Builders say it is impossible to build 200,000 homes a year

Housebuilders believe it is impossible to build the 200,000 new homes the UK needs each year, with two-thirds thinking the maximum that could be built is 180,000 a year.

A survey of over 160 housebuilders conducted by estate agents Knight Frank shows just 9 per cent believe it is possible to build more than 200,000 homes a year.

The Conservatives have not publicly stated a housebuilding target, but Labour, the Liberal Democrats and Ukip have all pledged to build at least 200,000 new homes a year.

Knight Frank also asked housebuilders what measures policymakers should take to increase the number of homes built each year.

Putting more resources into local planning departments topped the list, at 82 per cent, followed by improving skills and training in the industry, at 58 per cent, and opening up access to public land, at 57 per cent. 

Knight Frank head of UK residential research Grainne Gilmore says: “In the run-up to the election, all political parties agree that the delivery of more new homes is a priority. Yet more than two-thirds of housebuilders believe that under current market conditions, the maximum number of units that can be sustainably delivered each and every year is 180,000 or less.

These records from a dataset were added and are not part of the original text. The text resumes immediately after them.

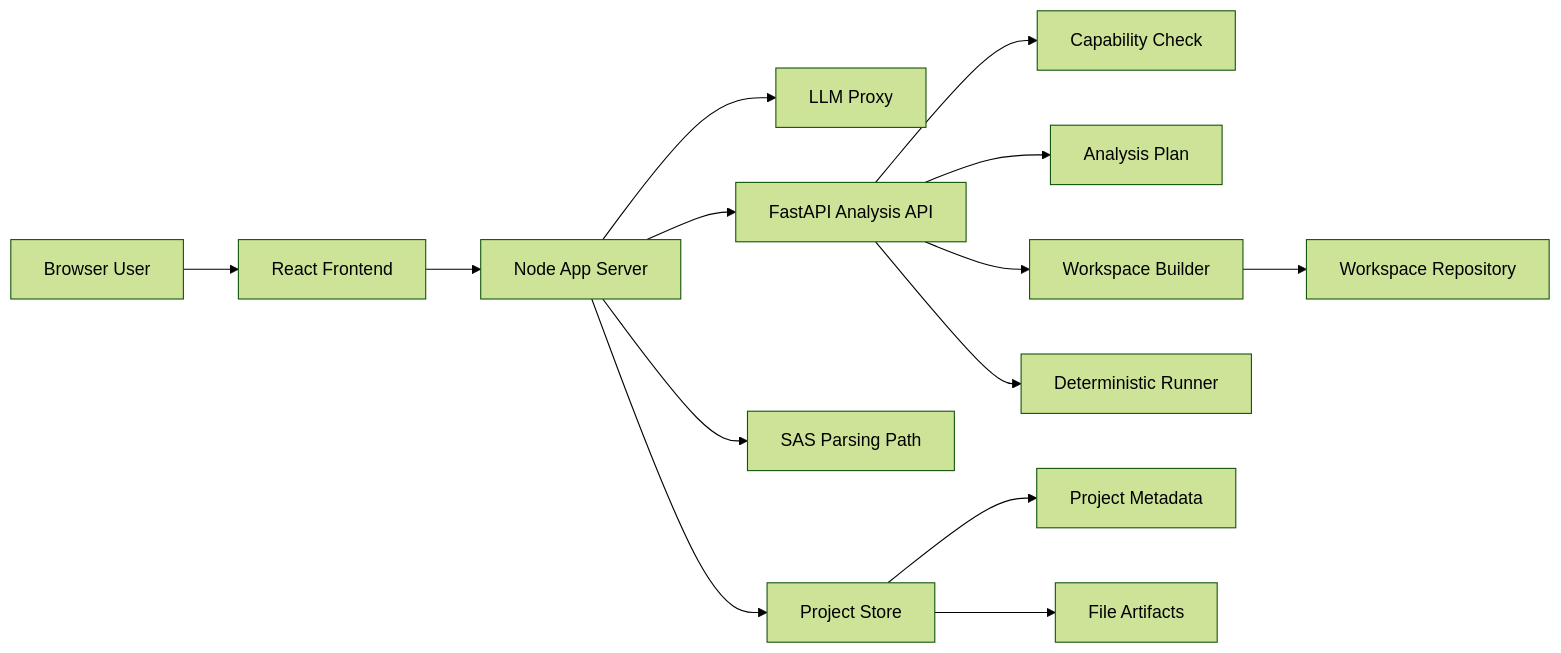
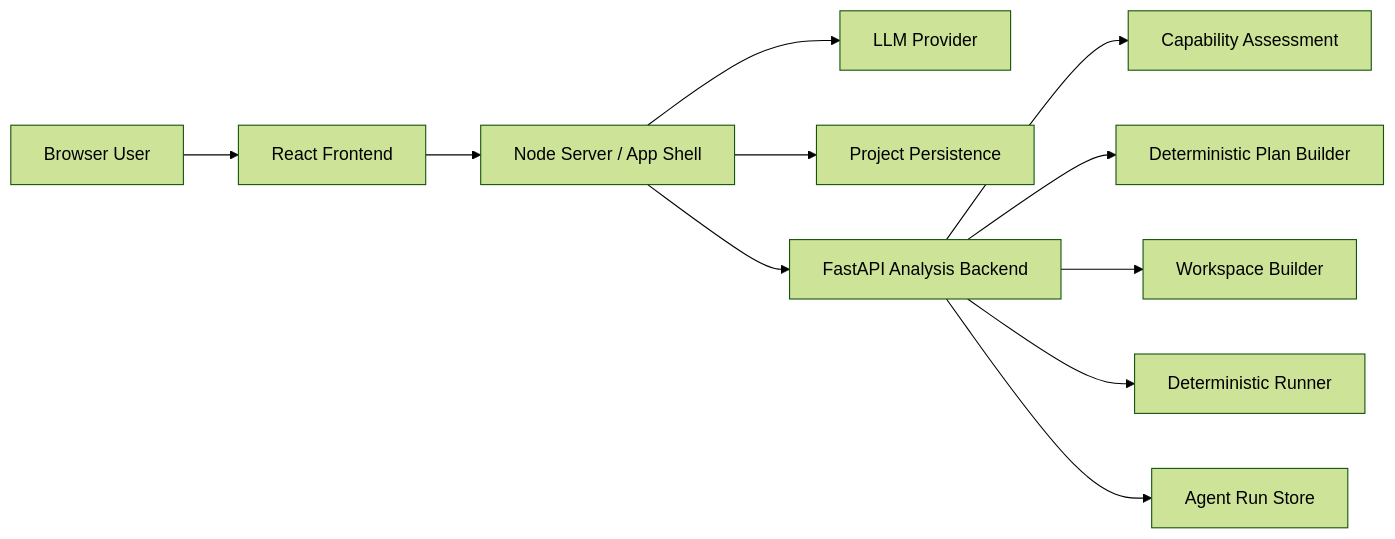
One commit to mnikor/Study-Data-analysis changed the first of 3 diagrams in README.md. Above: the diagram before and after it, drawn with Mermaid (forest theme). The commit also changed other lines of this file, not shown here.

Commit message:
Update README for current agent architecture

````diff
--- a/README.md
+++ b/README.md
@@ -98,19 +169,15 @@
 ```mermaid
 flowchart LR
     U["Browser User"] --> FE["React Frontend"]
-    FE --> NODE["Node App Server"]
+    FE --> NODE["Node Server / App Shell"]
 
-    NODE --> AI["LLM Proxy"]
-    NODE --> STORE["Project Store"]
-    NODE --> SAS["SAS Parsing Path"]
-    NODE --> FASTAPI["FastAPI Analysis API"]
+    NODE --> AI["LLM Provider"]
+    NODE --> STORE["Project Persistence"]
+    NODE --> FASTAPI["FastAPI Analysis Backend"]
 
-    FASTAPI --> CAP["Capability Check"]
-    FASTAPI --> PLAN["Analysis Plan"]
+    FASTAPI --> CAP["Capability Assessment"]
+    FASTAPI --> PLAN["Deterministic Plan Builder"]
     FASTAPI --> WS["Workspace Builder"]
     FASTAPI --> RUN["Deterministic Runner"]
-
-    STORE --> META["Project Metadata"]
-    STORE --> ART["File Artifacts"]
-    WS --> REPO["Workspace Repository"]
+    FASTAPI --> AGENT["Agent Run Store"]
 ```
````
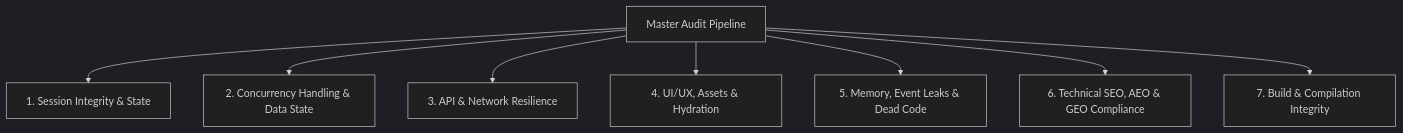
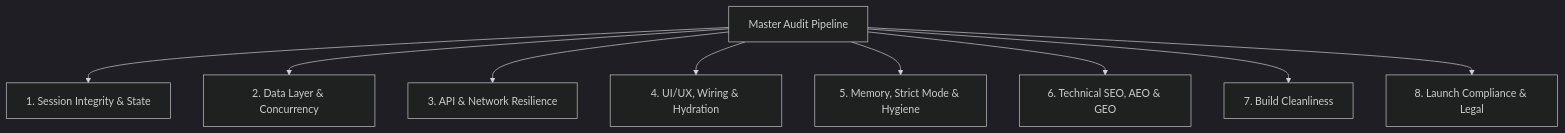
One commit to Kryptopacy/pacy-codebase-auditor changed the diagram in README.md. Above: the diagram before and after it, drawn with Mermaid (dark theme). The commit also changed other lines of this file and 13 other files, not shown here.

````diff
--- a/README.md
+++ b/README.md
@@ -107,10 +111,11 @@
 ```mermaid
 graph TD
     A[Master Audit Pipeline] --> B[1. Session Integrity & State]
-    A --> C[2. Concurrency Handling & Data State]
+    A --> C[2. Data Layer & Concurrency]
     A --> D[3. API & Network Resilience]
-    A --> E[4. UI/UX, Assets & Hydration]
-    A --> F[5. Memory, Event Leaks & Dead Code]
-    A --> G[6. Technical SEO, AEO & GEO Compliance]
-    A --> H[7. Build & Compilation Integrity]
+    A --> E[4. UI/UX, Wiring & Hydration]
+    A --> F[5. Memory, Strict Mode & Hygiene]
+    A --> G[6. Technical SEO, AEO & GEO]
+    A --> H[7. Build Cleanliness]
+    A --> I[8. Launch Compliance & Legal]
 ```
````
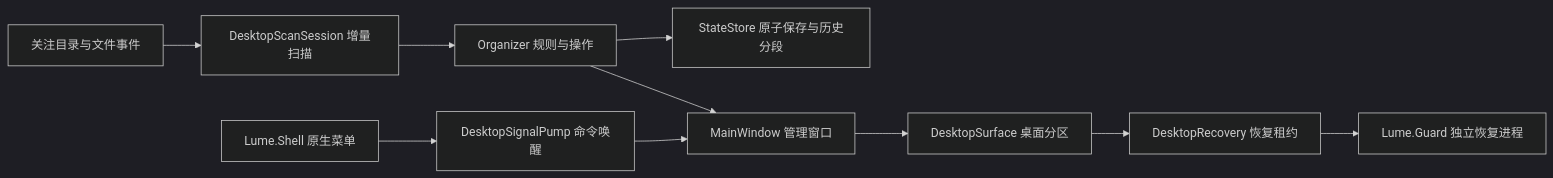
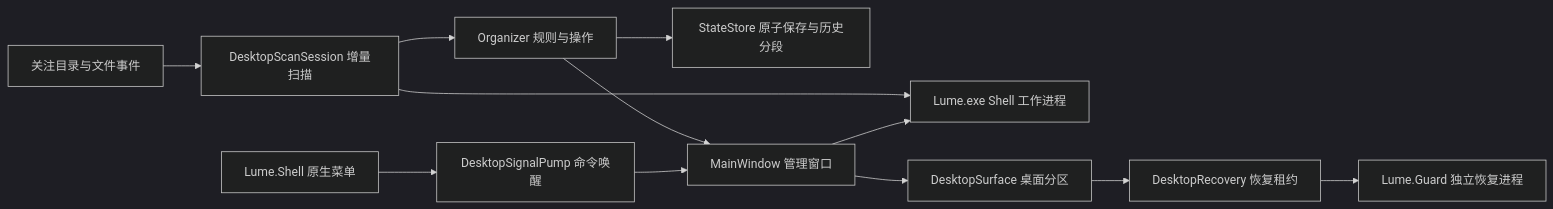
Before and after one commit to 963072676/Lume: the diagram in docs/架构与贡献任务.md, drawn with Mermaid (dark theme). The commit also changed other lines of this file and 31 other files, not shown here.

````diff
--- a/docs/架构与贡献任务.md
+++ b/docs/架构与贡献任务.md
@@ -3,12 +3,14 @@
 ```mermaid
 flowchart LR
     Files[关注目录与文件事件] --> Scan[DesktopScanSession 增量扫描]
     Scan --> Organizer[Organizer 规则与操作]
+    Scan --> Worker[Lume.exe Shell 工作进程]
     Organizer --> State[StateStore 原子保存与历史分段]
     Organizer --> UI[MainWindow 管理窗口]
     UI --> Desktop[DesktopSurface 桌面分区]
+    UI --> Worker
     Shell[Lume.Shell 原生菜单] --> Signals[DesktopSignalPump 命令唤醒]
     Signals --> UI
     Desktop --> Recovery[DesktopRecovery 恢复租约]
     Recovery --> Guard[Lume.Guard 独立恢复进程]
 ```
````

“Policymakers, especially those in power after the election, may want to heed the calls from housebuilders to beef up planning departments in local authorities, plough more investment into skills and training in the construction sector and provide better access to public sector land, moves which the housebuilding industry is signalling could move the country closer to building enough homes for all.”

What steps can the Government take to help boost housing delivery in the long-term?
What steps can the Government take to help boost housing delivery in the long-term?

Provide additional resources in local authority planning departments


Improve skills training for the industry


Improve access to public sector land


Loosen rules around development on green belt land


Scrap/review community infrastructure levy (CIL)


Ease time frames for, or amend, environmental requirements


Improve access to development funding


Further expand Help to Buy equity loan (beyond 2020/additional funding)


Garden cities


Move back to a more regional approach to planning